HUNGARIANS will go to the polls on Sunday 3 April, in the country’s most closely fought election for a generation. Opposition parties are seeking to end Viktor Orbán’s 12 years in power, and, with it, an era that has made the country a byword for authoritarian governance in Europe. It is a contest not only between parties, but also between contrasting “political-Christianities”.
Facing the governing Fidesz-KDNP [Christian Democrat] alliance is an unlikely coalition: Egységben Magyarországért [United for Hungary/UfH], which includes everyone from the formerly far-Right Jobbik to MSZP [Socialists], with Greens and Liberals sandwiched in between. It is led by an outsider, Péter Márki-Zay (“MZP” to Hungarians): an independent small-town mayor, who came from nowhere last year to win the opposition’s primary contest to be its candidate for Prime Minister.
Earlier, in 2018, MZP, who is 49 and a conservative Roman Catholic father of seven, ousted Fidesz in his home town of Hódmezovásárhely, long a Fidesz stronghold, by uniting local opposition parties behind him on a strong anti-corruption ticket. In opposition primaries last October, he beat leaders of established national parties in the first round, before scoring a 13-point victory in the run-off over his nearest rival, Klara Dobrev.
MZP’s conservatism and Christian faith could attract disillusioned Fidesz voters who feel unable to support left-wing parties. They certainly challenge the authenticity of Mr Orbán’s claims to be “defending Christian-Hungary” against Muslim migrants and “LGBT+ activists” (Comment, 30 July 2021). The latter have been in the government’s sights lately: since last August, it has been an offence to display literature “promoting homosexuality” within 200 metres of churches. A government-sponsored referendum on LGBT+ topics is scheduled together with the forthcoming election.

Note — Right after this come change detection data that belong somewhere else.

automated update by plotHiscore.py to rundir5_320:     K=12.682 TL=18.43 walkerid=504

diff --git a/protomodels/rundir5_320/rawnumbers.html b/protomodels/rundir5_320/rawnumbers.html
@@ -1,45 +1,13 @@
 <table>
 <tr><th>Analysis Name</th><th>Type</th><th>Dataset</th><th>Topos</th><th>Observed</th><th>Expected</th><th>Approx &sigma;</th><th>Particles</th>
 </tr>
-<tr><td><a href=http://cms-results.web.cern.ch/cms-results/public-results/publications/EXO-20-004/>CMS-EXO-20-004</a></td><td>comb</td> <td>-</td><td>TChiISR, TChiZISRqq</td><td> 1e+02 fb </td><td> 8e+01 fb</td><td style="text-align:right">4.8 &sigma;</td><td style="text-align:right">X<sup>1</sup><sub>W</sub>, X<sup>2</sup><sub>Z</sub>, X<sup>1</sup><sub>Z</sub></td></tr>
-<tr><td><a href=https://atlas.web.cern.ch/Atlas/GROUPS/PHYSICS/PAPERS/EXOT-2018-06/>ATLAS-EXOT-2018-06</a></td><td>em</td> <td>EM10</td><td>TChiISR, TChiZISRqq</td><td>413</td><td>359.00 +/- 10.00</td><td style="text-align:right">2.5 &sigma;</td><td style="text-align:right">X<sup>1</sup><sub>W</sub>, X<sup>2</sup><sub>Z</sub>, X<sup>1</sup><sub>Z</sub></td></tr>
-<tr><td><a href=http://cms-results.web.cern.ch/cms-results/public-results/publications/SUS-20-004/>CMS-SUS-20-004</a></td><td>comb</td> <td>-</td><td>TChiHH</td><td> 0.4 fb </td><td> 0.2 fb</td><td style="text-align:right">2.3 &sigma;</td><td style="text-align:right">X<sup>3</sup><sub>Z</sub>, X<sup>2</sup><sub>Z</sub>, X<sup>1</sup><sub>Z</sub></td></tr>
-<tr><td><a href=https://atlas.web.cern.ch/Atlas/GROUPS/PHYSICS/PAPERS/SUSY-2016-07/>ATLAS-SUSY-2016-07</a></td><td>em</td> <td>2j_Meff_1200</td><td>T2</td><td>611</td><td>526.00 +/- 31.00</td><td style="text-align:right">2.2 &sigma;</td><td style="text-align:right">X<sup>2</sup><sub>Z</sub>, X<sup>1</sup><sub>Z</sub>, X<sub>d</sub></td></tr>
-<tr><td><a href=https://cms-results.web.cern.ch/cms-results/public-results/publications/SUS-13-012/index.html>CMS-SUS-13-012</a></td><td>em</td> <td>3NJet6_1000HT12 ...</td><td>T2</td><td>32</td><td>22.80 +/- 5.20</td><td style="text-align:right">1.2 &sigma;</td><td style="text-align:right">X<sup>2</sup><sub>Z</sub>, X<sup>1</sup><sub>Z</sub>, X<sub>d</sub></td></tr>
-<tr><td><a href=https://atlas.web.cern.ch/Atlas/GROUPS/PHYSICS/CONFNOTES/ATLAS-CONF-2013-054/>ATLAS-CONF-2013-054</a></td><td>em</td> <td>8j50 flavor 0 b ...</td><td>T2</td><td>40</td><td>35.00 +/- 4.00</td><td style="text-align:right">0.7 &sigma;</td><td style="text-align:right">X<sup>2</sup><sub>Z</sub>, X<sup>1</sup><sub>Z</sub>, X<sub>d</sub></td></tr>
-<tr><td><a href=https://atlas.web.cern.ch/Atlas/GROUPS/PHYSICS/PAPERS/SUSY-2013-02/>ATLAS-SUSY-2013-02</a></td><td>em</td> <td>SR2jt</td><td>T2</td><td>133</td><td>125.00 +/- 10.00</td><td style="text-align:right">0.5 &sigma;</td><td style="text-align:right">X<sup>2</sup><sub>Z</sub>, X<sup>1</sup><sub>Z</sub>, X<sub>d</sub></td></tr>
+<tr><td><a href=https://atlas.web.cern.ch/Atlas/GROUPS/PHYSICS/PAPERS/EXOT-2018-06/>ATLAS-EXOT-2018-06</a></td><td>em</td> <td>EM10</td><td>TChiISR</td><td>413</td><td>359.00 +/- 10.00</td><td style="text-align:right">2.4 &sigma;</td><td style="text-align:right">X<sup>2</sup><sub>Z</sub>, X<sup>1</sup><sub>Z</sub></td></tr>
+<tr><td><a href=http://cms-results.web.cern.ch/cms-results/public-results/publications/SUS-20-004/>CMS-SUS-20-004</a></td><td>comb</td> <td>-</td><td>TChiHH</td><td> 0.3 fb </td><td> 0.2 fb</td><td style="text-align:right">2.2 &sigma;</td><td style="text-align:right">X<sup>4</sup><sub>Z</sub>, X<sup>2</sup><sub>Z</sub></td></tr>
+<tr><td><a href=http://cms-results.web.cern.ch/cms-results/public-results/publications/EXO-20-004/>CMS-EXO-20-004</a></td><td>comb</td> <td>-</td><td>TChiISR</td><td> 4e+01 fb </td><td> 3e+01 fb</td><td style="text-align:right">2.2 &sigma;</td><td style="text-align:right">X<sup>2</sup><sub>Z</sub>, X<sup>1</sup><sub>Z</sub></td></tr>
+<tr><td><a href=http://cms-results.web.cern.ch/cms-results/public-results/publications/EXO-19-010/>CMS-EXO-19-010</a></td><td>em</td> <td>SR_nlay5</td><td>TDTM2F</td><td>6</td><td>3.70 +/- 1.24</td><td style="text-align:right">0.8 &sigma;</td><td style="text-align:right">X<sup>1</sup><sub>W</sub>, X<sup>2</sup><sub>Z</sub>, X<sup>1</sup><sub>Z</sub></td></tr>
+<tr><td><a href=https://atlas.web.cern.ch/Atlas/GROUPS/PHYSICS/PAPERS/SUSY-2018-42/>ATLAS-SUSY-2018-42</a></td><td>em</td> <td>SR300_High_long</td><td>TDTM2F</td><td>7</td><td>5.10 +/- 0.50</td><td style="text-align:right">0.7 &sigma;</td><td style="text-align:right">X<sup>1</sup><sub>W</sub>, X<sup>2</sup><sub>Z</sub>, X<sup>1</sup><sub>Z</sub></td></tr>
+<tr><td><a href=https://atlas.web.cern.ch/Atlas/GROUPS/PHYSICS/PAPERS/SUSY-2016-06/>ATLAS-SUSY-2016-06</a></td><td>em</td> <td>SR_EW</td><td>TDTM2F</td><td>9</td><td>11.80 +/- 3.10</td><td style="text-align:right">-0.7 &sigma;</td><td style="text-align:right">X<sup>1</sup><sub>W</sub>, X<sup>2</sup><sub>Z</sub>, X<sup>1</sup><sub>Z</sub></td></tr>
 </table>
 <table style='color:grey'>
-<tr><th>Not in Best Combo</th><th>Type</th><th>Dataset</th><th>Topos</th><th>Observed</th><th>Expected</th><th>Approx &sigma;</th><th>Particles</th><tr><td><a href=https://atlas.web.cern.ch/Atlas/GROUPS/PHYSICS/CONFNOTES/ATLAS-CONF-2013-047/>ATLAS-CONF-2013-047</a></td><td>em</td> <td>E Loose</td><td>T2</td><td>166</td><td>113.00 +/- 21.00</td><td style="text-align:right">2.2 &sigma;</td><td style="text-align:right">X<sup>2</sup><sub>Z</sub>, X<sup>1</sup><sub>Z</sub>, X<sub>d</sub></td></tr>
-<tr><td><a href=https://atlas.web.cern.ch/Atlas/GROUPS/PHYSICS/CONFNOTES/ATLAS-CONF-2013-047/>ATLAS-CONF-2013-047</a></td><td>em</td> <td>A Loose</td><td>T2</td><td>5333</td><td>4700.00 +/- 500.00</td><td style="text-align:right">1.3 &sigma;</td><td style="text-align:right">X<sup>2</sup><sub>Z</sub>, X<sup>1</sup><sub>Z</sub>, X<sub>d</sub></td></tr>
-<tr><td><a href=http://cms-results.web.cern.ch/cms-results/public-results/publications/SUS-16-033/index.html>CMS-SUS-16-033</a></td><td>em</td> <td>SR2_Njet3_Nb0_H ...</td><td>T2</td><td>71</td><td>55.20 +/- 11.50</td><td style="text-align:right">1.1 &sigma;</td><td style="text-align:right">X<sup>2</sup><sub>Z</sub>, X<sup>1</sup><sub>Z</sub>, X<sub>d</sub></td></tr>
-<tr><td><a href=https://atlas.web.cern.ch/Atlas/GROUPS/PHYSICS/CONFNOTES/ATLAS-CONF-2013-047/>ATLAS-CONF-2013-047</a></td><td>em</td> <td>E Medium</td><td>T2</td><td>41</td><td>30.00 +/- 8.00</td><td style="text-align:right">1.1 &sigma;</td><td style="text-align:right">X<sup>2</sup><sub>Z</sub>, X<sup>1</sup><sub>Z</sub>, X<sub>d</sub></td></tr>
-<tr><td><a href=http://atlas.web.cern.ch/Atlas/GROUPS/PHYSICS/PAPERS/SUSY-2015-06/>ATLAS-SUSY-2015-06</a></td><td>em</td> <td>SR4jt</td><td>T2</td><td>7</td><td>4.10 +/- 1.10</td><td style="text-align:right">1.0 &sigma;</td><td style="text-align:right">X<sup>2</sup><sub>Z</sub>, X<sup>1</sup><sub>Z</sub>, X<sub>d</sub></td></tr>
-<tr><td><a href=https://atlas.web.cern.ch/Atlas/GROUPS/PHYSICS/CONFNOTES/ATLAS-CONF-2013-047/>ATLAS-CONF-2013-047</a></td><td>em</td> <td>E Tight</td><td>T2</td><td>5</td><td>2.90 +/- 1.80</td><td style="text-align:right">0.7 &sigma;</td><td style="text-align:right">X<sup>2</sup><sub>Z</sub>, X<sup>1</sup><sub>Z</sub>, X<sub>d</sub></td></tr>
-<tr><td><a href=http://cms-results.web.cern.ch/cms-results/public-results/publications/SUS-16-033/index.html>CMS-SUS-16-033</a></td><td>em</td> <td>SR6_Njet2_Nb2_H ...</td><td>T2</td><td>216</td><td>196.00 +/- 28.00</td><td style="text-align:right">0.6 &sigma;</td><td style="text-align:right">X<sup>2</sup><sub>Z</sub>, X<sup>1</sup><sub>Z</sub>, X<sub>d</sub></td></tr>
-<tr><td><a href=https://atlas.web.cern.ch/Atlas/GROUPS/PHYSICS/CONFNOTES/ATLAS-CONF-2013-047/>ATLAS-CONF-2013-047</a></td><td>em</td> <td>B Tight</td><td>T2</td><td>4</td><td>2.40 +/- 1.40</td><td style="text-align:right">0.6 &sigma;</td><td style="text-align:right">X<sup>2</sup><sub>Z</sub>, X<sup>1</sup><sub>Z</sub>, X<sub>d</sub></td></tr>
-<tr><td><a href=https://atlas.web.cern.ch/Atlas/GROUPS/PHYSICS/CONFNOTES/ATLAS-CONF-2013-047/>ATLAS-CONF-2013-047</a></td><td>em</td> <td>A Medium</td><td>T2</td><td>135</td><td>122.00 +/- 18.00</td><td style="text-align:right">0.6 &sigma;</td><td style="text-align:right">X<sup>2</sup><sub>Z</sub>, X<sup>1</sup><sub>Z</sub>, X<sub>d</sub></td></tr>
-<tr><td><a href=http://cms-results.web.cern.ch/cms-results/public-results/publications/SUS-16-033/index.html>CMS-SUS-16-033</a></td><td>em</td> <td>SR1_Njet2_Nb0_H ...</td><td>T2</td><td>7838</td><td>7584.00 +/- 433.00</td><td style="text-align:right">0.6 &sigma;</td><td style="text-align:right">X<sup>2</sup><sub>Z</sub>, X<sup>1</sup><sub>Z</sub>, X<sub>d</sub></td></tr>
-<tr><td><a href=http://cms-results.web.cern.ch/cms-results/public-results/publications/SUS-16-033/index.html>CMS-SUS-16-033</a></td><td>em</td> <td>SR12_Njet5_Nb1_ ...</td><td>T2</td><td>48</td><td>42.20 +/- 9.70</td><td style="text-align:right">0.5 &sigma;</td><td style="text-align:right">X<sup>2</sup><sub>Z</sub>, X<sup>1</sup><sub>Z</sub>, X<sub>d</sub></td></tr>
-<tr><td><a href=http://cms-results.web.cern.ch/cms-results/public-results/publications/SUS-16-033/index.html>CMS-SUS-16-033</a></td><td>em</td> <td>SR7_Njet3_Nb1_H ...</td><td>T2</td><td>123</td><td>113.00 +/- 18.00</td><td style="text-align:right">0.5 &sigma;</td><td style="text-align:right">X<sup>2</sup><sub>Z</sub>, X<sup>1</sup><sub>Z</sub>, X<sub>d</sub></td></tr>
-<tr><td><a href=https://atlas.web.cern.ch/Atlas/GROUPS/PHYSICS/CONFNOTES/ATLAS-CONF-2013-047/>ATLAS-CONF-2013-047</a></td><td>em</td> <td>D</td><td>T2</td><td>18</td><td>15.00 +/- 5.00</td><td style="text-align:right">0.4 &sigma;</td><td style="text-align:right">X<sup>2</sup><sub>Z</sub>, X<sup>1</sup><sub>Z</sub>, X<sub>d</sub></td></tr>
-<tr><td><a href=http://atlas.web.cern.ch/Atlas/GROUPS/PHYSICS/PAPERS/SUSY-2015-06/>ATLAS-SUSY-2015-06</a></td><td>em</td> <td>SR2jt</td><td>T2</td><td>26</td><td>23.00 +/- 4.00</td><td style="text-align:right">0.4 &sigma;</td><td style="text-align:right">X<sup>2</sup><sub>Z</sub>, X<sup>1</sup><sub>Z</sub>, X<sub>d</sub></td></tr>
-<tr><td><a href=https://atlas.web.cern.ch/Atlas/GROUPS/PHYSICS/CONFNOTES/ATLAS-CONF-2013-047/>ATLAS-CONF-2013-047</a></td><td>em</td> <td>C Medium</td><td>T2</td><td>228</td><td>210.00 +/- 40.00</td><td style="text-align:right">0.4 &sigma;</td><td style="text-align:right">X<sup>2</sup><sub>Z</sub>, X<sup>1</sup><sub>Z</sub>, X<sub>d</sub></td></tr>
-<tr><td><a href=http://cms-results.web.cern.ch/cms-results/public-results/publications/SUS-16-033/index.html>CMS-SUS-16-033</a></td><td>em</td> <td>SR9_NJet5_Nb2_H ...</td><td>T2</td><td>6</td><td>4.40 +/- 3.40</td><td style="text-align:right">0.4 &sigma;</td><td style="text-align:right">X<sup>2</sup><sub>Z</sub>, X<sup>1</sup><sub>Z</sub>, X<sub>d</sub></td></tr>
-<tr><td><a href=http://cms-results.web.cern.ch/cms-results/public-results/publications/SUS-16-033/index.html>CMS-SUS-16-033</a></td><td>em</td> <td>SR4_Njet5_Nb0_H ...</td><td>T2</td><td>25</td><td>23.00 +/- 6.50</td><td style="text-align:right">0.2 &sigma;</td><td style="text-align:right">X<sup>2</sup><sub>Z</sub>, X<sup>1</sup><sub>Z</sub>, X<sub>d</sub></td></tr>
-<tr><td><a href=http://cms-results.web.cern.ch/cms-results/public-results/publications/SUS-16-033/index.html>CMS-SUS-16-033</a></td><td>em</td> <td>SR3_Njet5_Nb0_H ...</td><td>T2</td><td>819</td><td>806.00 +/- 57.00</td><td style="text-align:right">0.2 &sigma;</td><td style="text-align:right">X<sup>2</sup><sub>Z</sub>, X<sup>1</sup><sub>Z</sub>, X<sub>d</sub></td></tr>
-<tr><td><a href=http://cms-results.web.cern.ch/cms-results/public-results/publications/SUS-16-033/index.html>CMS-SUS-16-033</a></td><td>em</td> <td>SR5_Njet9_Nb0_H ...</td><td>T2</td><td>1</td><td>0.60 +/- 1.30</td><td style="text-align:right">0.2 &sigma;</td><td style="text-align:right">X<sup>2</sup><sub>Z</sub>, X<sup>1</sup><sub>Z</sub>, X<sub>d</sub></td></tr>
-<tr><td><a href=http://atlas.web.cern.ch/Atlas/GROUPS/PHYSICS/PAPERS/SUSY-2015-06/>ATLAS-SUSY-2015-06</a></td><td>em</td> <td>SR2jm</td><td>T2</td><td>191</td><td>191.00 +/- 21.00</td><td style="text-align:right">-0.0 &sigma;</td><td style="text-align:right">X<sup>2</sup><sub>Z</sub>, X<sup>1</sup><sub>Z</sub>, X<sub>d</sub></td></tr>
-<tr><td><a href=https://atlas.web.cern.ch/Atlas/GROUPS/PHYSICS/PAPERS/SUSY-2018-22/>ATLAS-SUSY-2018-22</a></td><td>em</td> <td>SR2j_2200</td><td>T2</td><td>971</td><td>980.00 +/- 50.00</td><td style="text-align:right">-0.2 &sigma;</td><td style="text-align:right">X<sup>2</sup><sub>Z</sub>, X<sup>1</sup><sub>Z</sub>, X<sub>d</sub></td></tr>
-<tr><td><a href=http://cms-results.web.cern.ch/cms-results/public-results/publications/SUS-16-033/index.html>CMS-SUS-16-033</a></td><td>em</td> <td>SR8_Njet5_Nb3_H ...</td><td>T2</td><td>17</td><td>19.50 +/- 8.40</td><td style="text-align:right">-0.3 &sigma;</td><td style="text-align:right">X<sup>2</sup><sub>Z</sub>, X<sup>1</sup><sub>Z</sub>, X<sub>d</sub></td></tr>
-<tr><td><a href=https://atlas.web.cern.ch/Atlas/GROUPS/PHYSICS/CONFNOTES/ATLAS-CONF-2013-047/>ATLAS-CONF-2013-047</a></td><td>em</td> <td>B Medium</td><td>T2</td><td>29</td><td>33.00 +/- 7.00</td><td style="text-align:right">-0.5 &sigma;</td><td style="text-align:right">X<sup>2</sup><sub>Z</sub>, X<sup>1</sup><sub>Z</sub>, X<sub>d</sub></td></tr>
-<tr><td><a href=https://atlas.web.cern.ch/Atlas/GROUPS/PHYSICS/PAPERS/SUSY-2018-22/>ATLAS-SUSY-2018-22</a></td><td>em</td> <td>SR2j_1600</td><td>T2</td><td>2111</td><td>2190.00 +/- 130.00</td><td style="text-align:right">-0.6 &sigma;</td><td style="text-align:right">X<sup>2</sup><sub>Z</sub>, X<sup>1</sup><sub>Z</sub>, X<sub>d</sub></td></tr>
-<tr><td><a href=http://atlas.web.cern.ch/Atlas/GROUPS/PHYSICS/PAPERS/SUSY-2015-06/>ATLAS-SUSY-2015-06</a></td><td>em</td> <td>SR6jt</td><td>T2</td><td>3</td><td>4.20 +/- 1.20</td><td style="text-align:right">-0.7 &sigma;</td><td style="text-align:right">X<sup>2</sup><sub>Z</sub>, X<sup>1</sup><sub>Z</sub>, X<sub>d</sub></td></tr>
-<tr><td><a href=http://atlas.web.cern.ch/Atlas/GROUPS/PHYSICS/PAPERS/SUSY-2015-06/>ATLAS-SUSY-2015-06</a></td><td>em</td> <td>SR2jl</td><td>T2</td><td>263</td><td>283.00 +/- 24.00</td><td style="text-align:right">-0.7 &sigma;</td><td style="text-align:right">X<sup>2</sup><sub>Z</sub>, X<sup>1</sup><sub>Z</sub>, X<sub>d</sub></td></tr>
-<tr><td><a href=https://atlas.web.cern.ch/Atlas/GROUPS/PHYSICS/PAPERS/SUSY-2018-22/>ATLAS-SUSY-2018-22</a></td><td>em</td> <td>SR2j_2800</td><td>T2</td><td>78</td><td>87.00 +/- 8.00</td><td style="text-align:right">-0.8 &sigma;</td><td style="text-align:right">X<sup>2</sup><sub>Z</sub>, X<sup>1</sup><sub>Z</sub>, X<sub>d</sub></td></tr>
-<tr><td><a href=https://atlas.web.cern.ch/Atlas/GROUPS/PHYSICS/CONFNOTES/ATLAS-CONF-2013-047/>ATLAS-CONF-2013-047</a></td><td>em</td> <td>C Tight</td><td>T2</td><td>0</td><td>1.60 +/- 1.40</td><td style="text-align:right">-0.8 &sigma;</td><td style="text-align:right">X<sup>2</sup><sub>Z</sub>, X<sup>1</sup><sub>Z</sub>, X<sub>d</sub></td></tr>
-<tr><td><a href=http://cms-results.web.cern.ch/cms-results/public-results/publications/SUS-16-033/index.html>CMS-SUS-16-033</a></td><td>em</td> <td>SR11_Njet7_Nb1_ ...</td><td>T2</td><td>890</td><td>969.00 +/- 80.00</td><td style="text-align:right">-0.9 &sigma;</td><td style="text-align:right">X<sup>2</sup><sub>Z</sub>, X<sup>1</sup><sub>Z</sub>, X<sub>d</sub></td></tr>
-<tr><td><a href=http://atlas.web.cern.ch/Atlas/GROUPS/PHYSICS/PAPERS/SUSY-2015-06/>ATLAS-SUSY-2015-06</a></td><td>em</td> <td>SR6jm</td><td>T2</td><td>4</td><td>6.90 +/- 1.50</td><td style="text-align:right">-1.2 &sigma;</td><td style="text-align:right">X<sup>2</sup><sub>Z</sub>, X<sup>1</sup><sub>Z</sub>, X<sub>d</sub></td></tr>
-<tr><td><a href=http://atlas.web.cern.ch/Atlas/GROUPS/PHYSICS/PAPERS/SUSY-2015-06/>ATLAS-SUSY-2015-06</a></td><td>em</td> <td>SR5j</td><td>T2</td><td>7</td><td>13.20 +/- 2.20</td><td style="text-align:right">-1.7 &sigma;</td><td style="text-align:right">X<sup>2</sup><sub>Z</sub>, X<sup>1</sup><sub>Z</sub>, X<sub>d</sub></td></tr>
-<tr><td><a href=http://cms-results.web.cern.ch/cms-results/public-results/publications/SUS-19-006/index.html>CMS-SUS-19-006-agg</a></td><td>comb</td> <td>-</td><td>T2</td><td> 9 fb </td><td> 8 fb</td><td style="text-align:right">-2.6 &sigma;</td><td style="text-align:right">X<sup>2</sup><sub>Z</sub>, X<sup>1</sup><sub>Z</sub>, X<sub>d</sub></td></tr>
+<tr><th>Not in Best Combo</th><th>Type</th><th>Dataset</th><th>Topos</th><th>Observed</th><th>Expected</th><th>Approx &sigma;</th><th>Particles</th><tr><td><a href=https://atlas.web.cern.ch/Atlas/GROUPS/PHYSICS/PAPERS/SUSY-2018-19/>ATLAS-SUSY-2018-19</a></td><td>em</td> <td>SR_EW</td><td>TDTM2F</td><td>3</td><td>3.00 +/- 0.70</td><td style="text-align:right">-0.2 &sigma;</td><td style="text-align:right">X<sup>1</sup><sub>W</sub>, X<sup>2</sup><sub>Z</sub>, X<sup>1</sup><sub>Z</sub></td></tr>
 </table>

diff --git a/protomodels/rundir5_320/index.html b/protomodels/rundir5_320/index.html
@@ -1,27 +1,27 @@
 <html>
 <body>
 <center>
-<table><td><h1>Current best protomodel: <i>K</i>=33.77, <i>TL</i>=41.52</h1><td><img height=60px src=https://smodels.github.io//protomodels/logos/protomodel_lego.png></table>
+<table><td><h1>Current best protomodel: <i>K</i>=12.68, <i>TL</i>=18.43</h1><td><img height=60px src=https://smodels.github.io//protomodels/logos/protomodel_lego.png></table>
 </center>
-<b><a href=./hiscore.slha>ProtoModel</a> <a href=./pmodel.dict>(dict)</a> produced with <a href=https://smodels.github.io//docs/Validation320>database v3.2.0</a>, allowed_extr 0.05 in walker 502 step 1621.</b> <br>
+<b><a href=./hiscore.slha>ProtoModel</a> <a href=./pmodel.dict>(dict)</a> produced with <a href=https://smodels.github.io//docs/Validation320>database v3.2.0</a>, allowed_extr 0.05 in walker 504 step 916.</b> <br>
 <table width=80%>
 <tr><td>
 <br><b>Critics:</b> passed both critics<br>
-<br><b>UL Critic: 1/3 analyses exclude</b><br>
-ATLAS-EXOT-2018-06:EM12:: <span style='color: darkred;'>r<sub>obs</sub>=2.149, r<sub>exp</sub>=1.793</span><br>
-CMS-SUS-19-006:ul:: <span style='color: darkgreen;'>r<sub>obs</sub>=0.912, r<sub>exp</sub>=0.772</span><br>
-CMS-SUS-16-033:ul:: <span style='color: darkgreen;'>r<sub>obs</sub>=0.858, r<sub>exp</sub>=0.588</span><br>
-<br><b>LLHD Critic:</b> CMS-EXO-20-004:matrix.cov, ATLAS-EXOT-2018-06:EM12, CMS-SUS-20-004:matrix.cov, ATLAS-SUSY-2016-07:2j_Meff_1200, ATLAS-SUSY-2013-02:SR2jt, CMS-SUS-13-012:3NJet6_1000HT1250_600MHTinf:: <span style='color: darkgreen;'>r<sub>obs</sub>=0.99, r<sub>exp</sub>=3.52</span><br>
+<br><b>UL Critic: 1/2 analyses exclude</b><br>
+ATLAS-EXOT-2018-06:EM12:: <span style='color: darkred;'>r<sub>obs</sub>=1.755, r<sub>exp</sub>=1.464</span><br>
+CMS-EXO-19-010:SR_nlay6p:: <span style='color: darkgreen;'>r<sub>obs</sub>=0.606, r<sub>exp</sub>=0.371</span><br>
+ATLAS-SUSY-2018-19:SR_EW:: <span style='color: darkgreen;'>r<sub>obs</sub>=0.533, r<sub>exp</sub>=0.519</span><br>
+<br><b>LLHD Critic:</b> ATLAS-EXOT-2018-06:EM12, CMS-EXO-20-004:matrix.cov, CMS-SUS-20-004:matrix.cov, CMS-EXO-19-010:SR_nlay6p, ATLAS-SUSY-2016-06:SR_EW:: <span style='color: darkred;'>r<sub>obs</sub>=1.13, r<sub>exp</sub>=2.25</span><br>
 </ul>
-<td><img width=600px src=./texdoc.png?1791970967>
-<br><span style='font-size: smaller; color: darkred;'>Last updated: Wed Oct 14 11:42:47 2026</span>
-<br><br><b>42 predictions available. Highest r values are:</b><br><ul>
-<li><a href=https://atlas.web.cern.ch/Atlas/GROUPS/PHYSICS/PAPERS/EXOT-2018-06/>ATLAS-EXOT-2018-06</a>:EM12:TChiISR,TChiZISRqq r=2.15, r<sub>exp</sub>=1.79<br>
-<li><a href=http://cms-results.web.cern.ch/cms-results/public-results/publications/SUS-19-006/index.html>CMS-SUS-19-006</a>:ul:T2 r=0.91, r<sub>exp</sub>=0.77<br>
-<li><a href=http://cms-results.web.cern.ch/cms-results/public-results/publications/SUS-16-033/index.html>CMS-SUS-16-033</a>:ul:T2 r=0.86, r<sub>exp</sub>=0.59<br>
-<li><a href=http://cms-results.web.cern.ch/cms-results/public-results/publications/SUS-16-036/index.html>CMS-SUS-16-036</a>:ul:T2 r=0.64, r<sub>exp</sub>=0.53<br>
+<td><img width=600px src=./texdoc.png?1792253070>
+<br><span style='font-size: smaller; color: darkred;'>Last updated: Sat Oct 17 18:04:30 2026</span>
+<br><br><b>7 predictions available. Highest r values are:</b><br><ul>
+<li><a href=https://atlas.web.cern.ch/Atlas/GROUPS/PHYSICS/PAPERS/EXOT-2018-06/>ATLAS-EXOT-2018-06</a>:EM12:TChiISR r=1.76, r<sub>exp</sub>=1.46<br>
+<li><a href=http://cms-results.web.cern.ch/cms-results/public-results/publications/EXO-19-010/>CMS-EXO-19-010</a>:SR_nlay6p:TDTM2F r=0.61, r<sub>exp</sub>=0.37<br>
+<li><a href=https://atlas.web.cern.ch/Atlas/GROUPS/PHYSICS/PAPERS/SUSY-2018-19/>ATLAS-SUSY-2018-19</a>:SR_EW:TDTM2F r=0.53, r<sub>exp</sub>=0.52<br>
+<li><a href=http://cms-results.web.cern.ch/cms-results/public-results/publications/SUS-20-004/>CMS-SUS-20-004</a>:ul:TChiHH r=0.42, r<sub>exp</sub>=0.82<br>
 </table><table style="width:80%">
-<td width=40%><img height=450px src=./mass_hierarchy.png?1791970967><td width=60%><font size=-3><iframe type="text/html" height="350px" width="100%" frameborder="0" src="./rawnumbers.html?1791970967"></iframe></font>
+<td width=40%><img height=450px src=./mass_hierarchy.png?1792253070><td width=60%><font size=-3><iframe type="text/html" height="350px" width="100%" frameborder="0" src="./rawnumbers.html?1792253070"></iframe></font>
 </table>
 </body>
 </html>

MZP’s views, however, also distance him from Hungary’s, secular, left-liberal opposition. At a campaign event last October, he sought to reassure partners by quipping that he did not think that their working together would be difficult for him, given that “Jesus was quite a left-wing man, too.” His policy platform combines free-market economics and light-touch regulation with a commitment to a strong social-welfare net, especially in matters of health care. He has voiced support for same-sex marriage as a matter of civil, but not canon, law. “I can support it as a statesman, which is a separate matter from the Catholic context,” he has said.
MZP’s stance on the firm regulation of immigration might jar with Western liberals, however. He supports strongly the retention of Hungary’s southern border fence, which was erected in 2015 to stem the flow of — mainly Muslim — migrants from Syria and elsewhere, seeking asylum in Europe. “Europe’s Christian identity must be preserved in terms of our population,” he told me last week. “However, at the same time, we must also show compassion towards individuals — Fidesz’s demonisation of migrants isn’t acceptable.”
MZP believes that his views reflect the influence of both Pope Francis, who has urged Europeans to welcome migrants (News, 10 December), and the prominent Egyptian Jesuit Fr Henri Boulard, who has endorsed Mr Orbán’s stance on migration, and even taken Hungarian citizenship as a gesture of solidarity. “I think it is essential to save Europe’s spiritual identity. . . You have to save your family, your culture, your identity, and, after that, you can open your doors,” Fr Boulard has said. For MZP, the views of Boulard and Pope Francis “are not contradictory but two sides of the truth”, he said last week. “As Christians, we have somehow to live the tension between them.”
While MZP seems keen to bracket out his faith from his public life, he said, however: “For me, religion is essentially a private matter, but I hope people can see my Christianity in terms of personal integrity as a politician — especially financial transparency. There is nothing Christian about corruption”.
His comments are pointed: under Fidesz, Hungary has slid precipitously on Transparency International’s global Corruption Perceptions Index, to be ranked as the most corrupt country in the EU. Hungary also tops the case-load for OLAF, the Brussels office that has the task of investigating misappropriation of EU development funds. Much of the money has been used to enable Fidesz’s political-clientele network.
RESTORING institutional distance between the State and religious organisations is a priority for the opposition. Constitutional changes since 2010 have de facto undone the previous church-state separation. There is a strong perception that allocation of public funds is used to reward — and punish — Churches, depending on how closely they are prepared to align with Fidesz-KDNP and mobilise voters for them. That is especially true in rural areas and among ethnic Hungarian communities in neighbouring states, where the “church vote” can make a difference.
“I strongly favour keeping the Church and the State separate. . . Hungarian churches need to be liberated from dependence on the government, for their own health,” MZP has said previously.
Whether these policies stand a chance of implementation is debatable. Polls place Fidesz and UfH close together, but a gerrymandered electoral system heavily disadvantages the opposition, and its access to the media, which are controlled overwhelmingly by Fidesz, is limited. As MZP observed last week: “If we win it will be a miracle, but we also know that miracles can happen.”
The Revd Alexander Faludy is a freelance journalist. He lives in Budapest and Cambridge.